This is what it means to be a witness, and we are all called to be witnesses for Jesus Christ. This is especially heightened for those of us called to be catechists: each time we minister in our role as catechists, we need to witness for Jesus Christ so effectively that people will be convinced that Jesus is worthy of being trusted with the investment of their lives.
In just a month, we will be celebrating Catechetical Sunday (September 16, 2018) with the theme of “Enlisting Witnesses for Jesus Christ.” Here are some tips for catechists to be more effective witnesses, drawn from strategies that lawyers use to prepare witnesses for trial.
- Be well-prepared. A witness needs to do homework before taking the stand. Catechists are more effective witnesses when we spend quality time preparing our lessons.
- Have an outline, not a script. Witnesses need to be seen as authentic, and their words must come across as their own. Catechists must come across as authentic, speaking from our own experience, not just reading a script that has been given to us.

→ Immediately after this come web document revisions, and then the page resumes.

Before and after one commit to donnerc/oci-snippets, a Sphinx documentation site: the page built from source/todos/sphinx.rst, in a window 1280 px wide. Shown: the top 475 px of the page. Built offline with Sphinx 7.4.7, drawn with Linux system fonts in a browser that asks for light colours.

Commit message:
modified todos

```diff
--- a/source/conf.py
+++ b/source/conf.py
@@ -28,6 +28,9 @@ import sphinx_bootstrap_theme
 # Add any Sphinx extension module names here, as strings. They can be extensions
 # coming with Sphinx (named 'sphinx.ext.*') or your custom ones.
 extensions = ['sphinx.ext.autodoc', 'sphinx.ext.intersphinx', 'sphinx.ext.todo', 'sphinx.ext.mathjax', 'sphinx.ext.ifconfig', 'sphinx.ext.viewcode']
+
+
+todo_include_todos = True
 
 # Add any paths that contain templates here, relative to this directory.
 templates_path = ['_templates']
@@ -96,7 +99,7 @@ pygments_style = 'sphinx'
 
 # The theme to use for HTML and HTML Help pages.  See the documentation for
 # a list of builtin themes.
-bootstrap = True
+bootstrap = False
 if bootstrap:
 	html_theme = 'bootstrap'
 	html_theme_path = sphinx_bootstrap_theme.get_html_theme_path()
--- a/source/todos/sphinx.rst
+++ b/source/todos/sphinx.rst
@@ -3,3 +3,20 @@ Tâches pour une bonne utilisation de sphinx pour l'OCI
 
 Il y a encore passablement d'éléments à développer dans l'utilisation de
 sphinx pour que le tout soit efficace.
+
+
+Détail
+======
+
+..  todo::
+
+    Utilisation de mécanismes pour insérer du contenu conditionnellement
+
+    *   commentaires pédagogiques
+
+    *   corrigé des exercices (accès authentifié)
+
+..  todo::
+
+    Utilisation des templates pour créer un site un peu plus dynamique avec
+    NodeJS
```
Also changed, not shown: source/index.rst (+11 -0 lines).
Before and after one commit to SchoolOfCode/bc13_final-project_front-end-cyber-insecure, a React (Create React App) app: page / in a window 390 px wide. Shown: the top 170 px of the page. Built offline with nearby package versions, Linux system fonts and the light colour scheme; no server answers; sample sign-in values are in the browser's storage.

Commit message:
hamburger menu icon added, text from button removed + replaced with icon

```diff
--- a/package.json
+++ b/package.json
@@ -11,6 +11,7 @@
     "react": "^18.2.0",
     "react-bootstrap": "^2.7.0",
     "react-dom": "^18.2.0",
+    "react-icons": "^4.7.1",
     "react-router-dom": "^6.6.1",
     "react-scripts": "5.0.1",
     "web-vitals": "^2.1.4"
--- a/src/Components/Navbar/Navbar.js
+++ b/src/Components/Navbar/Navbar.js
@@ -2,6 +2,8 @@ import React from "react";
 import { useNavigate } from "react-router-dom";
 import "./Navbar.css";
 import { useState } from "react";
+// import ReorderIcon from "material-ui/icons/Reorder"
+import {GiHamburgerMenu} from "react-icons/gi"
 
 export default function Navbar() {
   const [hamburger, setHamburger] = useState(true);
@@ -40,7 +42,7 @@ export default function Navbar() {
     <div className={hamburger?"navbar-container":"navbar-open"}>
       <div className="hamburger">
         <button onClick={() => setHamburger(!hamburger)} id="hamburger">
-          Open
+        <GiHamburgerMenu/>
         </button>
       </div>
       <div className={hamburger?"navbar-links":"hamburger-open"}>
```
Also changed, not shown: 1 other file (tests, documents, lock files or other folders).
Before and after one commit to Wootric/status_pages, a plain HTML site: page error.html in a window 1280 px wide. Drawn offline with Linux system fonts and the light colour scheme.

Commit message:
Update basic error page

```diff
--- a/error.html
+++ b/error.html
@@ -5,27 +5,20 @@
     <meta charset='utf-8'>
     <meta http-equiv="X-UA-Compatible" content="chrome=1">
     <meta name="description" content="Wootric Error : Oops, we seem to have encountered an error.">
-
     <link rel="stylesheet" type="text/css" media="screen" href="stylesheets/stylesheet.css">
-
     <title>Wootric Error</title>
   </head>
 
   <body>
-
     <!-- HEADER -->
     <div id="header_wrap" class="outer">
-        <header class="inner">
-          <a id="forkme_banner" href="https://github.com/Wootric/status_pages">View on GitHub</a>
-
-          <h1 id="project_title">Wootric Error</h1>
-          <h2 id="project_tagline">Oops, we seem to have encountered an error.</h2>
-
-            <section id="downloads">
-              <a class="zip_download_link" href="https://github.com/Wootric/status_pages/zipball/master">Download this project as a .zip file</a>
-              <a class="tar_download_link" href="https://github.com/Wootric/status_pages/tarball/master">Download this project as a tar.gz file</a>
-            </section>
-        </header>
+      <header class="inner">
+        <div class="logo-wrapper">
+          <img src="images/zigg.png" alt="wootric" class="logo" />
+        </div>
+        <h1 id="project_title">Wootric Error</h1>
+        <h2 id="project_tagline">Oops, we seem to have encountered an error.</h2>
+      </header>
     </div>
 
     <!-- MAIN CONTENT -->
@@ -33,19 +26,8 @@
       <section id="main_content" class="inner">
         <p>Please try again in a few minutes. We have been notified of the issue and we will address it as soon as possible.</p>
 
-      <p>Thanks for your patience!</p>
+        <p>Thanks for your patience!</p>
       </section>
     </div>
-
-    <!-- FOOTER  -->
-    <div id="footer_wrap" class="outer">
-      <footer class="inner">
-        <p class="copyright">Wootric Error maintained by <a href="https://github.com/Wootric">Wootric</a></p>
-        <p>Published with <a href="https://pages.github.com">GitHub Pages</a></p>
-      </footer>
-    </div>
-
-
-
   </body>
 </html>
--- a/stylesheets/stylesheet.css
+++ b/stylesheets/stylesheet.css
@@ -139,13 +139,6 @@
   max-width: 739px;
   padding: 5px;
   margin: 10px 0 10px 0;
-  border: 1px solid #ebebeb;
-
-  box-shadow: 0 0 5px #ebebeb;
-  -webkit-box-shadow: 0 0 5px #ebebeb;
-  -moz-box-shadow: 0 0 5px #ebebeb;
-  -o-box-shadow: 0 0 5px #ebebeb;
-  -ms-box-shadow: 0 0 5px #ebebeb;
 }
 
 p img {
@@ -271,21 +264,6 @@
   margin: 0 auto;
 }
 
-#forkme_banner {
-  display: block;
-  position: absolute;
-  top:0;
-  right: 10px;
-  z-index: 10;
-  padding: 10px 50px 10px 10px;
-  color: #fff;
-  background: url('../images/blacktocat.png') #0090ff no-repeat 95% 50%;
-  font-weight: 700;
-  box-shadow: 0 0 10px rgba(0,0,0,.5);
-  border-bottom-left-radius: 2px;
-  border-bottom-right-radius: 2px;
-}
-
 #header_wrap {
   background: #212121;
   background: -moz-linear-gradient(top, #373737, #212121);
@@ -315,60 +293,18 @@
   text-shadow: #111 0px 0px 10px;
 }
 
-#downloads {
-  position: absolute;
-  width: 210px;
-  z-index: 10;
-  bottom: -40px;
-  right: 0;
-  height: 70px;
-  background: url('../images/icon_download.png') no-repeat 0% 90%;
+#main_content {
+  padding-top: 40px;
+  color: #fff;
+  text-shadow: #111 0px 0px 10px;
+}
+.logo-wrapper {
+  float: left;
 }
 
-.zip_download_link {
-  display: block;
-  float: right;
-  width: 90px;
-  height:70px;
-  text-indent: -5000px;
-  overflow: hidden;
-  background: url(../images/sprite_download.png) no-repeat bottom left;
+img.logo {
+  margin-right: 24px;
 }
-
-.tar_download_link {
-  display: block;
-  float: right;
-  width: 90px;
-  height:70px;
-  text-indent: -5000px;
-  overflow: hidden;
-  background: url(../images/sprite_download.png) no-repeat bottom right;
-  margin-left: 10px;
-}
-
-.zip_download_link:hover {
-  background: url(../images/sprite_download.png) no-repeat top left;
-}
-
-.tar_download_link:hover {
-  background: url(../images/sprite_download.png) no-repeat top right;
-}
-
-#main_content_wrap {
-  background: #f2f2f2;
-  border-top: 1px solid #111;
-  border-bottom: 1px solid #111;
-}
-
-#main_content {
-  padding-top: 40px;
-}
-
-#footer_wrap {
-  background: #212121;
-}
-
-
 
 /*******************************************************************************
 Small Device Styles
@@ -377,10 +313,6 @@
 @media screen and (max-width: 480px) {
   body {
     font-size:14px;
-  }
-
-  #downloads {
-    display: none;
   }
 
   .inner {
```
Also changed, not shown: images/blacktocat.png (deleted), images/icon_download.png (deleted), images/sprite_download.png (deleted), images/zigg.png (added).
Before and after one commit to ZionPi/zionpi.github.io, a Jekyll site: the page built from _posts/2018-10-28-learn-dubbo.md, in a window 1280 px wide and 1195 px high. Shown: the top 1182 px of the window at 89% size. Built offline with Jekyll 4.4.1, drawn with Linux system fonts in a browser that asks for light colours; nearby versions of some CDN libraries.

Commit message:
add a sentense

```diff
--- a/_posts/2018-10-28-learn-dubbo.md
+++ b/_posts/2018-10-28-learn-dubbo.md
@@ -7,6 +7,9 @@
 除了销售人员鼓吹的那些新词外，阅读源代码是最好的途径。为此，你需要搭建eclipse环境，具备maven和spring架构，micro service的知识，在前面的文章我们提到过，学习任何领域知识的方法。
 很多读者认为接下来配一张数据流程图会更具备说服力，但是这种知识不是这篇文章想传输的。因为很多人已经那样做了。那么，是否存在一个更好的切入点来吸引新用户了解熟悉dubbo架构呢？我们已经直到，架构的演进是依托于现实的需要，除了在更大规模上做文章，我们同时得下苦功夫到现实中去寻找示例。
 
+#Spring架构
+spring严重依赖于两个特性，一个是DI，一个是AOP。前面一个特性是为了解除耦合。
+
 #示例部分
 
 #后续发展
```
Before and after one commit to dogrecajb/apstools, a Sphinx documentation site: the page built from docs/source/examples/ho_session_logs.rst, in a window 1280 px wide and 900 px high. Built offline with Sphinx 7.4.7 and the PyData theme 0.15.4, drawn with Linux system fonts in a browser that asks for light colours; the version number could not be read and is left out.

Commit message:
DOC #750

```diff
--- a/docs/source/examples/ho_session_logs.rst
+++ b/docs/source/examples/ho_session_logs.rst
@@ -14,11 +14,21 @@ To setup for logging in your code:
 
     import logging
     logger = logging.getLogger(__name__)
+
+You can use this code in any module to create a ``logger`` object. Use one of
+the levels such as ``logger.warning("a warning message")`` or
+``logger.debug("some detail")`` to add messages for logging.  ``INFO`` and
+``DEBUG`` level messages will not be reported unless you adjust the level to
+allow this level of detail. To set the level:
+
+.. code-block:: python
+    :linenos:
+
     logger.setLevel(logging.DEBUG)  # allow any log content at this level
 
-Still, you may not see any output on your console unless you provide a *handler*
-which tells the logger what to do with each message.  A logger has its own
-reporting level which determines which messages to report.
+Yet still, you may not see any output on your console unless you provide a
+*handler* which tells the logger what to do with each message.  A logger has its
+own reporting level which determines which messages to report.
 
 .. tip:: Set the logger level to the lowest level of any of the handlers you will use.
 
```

- Know the larger narrative. While it is true that witnesses give a small piece of the puzzle, it helps if they know the larger narrative. While they need not become lawyers or judges themselves, witnesses need to study. Catechists need always to have the larger narrative of the Good News in mind: that we are a people who have been rescued, restored, and reassured by a loving God! Every lesson we teach must fit into that narrative. Catechists need not become theologians, but they need to engage in formation that gives them the bigger picture.
- Practice. Lawyers rehearse direct examination with witnesses to make sure they are comfortable and confident. Catechists benefit from practice as well, often by visualizing a lesson and walking through, in their minds, how they intend to approach a lesson.
- Avoid rigidity. A witness needs to be prepared but cannot sound as if the answers are rehearsed. Catechists need to prepare but must also avoid rigidity so that they can share in their own words.
- Prepare for what may go wrong. Lawyers prepare witnesses for unpleasant cross-examination. Catechists must also anticipate what may go wrong in a lesson so as to avoid panic when and if things go wrong. How a catechist responds to adversity is a critical way of modeling discipleship.
- Clarify. Lawyers ask witnesses if there is any part of the case that they do not fully comprehend or are uncomfortable with. It is crucial for catechists, likewise, to clarify that which we are not fully comprehending or are uncomfortable with. This can be done by contacting the catechetical leader, pastor, diocesan office, or other catechists.
- Work on eliminating poor presentation habits. If a witness is fidgety or doesn’t make eye contact, the lawyer will coach him or her to correct such behaviors. Catechists must also work on presentation skills so that our body language and voice reflect our joy, enthusiasm, and comfort proclaiming God’s Word.
- Be aware of optics. How a witness dresses may send a message: the clothes chosen may either communicate lack of interest or may intimidate the jury. Catechists must also take into consideration what we are wearing and what message it is sending. While we need not appear as a corporate CEO, we also want to avoid looking overly casual, since there is nothing casual about proclaiming God’s Word.
- Remain in communication. Lawyers must check in on their witnesses throughout the trial to make sure they are doing OK. Catechetical leaders must make it a priority to have ongoing communication with catechists to ensure that they are as effective as possible. Catechists, in turn, need to reach out to catechetical leaders for any and all assistance needed.
Good witness preparation ensures that the jury will hear the witness’s story and find it to be credible. May we catechists be effective witnesses to our Lord, Jesus Christ, so that all who hear the story of salvation that we share will find it credible!
Witness preparation strategies are drawn from “How to Prepare Witnesses” by Dawn R. Solowey and Lynn A. Kappelman, Seyfarth Shaw LLP.